Mercedes Azpilicueta: From a site of resistance to a gesture of banality

 Advisor/tutor: Doreen Mende

Independent reviewer: Helmut Draxler

Arnhem, June 2013


My research question considers a shift of the notion of poetry as a site of resistance to one that encourages an understanding of it as a gesture of banality.
As an initial part of the research process, I will focus on the act of writing itself and how it differs from the notion of poetry. It seems to me that poetry has gone through a transformational process, from a site to a gesture. Understanding a site as a spatial notion that can be measured, and a gesture as a process that involves the body and where the body itself becomes a space.
The gesture is defined as a writing body, as a space where I move around whilst writing. Therefore, a gesture that writes is not attached to a site anymore; rather it is a mobile condition that displaces itself all the time. Once poetry has been detached from a site of resistance and has become a gesture, I would like to research the idea of why and how writing becomes a gesture of banality.
I will develop this idea in reference to the work of French writer Marguerite Duras, and her book: Écrire. I will focus specifically on the first two chapters of her book Écrire "Writing" and "The Death of the Young English Aviator," as well as on her banal way of treating death and her uses of the literary technique of parataxis.
I will continue developing the idea of the gesture, what is a gesture and how it is connected to poetry. I will work in reference to Brazilian writer Clarice Lispector, who seems to connect writing and gesture by translating intuitions and senses into words. Following Lispector´ book Revelation of One World I will introduce some thoughts from Hélène Cixous, where she describes through Lispector how a text becomes a living text.
Last but not least, I will include part of my own writings to better follow the process that understands poetry from a site of resistance to a gesture of banality.


In her Master Thesis Mercedes Azpilicueta describes her experience of moving from Buenos Aires to the Netherlands in terms of a symbolic displacement. The territorial move from one place to another becomes affected with layers of meaning on social and psychological levels, but especially in regard to the act of writing itself. The decision to make writing her favorite kind of artistic practice is reflected as a shift from a given social situation with different options – in her words: "poetry as a site of resistance" – towards a way more isolated constellation, within which the act of writing has turned inwards, experiencing the own body as a place to be inhabited, and to develop from here onwards a process-oriented and "gestural" understanding of poetry. Thus, related more to the existential experiences of being exposed to other bodies, to social functioning and to death, writing becomes a "gesture of banality".

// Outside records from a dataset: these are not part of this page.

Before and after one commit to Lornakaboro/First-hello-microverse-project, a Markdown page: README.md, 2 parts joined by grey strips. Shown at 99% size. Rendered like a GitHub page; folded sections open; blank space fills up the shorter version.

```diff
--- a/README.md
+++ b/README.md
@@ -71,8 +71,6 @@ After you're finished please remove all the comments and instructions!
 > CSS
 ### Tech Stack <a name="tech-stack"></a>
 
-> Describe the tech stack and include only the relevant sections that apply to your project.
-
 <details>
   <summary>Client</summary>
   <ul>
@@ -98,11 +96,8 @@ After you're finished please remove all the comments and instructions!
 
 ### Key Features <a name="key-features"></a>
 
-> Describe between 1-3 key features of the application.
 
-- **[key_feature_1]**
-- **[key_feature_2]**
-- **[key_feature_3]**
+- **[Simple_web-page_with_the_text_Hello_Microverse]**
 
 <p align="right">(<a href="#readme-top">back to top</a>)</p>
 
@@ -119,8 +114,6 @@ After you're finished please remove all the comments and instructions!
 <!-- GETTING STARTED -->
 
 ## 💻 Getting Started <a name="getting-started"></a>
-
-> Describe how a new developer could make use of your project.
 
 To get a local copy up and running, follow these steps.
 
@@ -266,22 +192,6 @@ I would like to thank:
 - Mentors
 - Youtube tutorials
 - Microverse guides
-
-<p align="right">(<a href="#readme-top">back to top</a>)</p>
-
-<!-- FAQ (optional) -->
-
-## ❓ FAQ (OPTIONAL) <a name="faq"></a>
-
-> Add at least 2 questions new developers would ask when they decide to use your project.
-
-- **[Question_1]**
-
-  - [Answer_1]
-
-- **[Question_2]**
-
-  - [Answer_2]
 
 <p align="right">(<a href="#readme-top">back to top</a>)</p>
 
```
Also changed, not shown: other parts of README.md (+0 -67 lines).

In following the examples of Marguerite Duras, Clarice Lispector und Hélène Cixous Mercedes Azpilicueta envisions a poetological manifesto based on a "dislocation of meaning" as the precondition for turning the act of writing into a "solitary way of existing" or into a "life form". On the methodological level Parataxis is named as a way of writing in short sentences, in strictly horizontal dimensions, focusing on the juxtaposition of words and investigating their relations. In becoming widely meaningless, as an embodied act of gestural banality, writing turns into a "constant flux that has no purpose and no end". As such, it creates an "awaiting moment" as the "moment of poetry" per se in which all potentialities are contained and thus revealing itself more in an act of performance than of possible readings.

To me, this Thesis seems to be a very good example for the mutual inspiration of theory and practice, for a truly artistic research in a very specific sense. From a purely theoretical point of view however the terminology is not elaborated in a particular rich way. Key terms like resistance or banality are hardly defined, and the whole argument remains within a structure of opposing terms, indicating a transformation from one pole to the other. Instead a more dialectical relationality between the terms: e.g., between the resistance of the body and the banality of resistance could help to develop the argument further. The main difficulty stems from an ontological move towards the process-oriented understand of writing and its poetological consequences in grasping the essence of poetry in that kind of process-oriented becoming: of becoming body, gesture and pure means. As a subjective poetological claim this seems absolutely convincing to me; philosophically it is not.

The structural conditions of language, the social conditions of writing, the functions of ideas of the work, the mediality of the printing, the rhetorics of fiction etc. all of those features constitute the process of becoming poetry. And poetry in the end is not a flux only, it is also a work, a site, a symbolic claim, a social privilege. To reflect those issues, the post-structuralist approach towards writing seems to be not enough. H.D.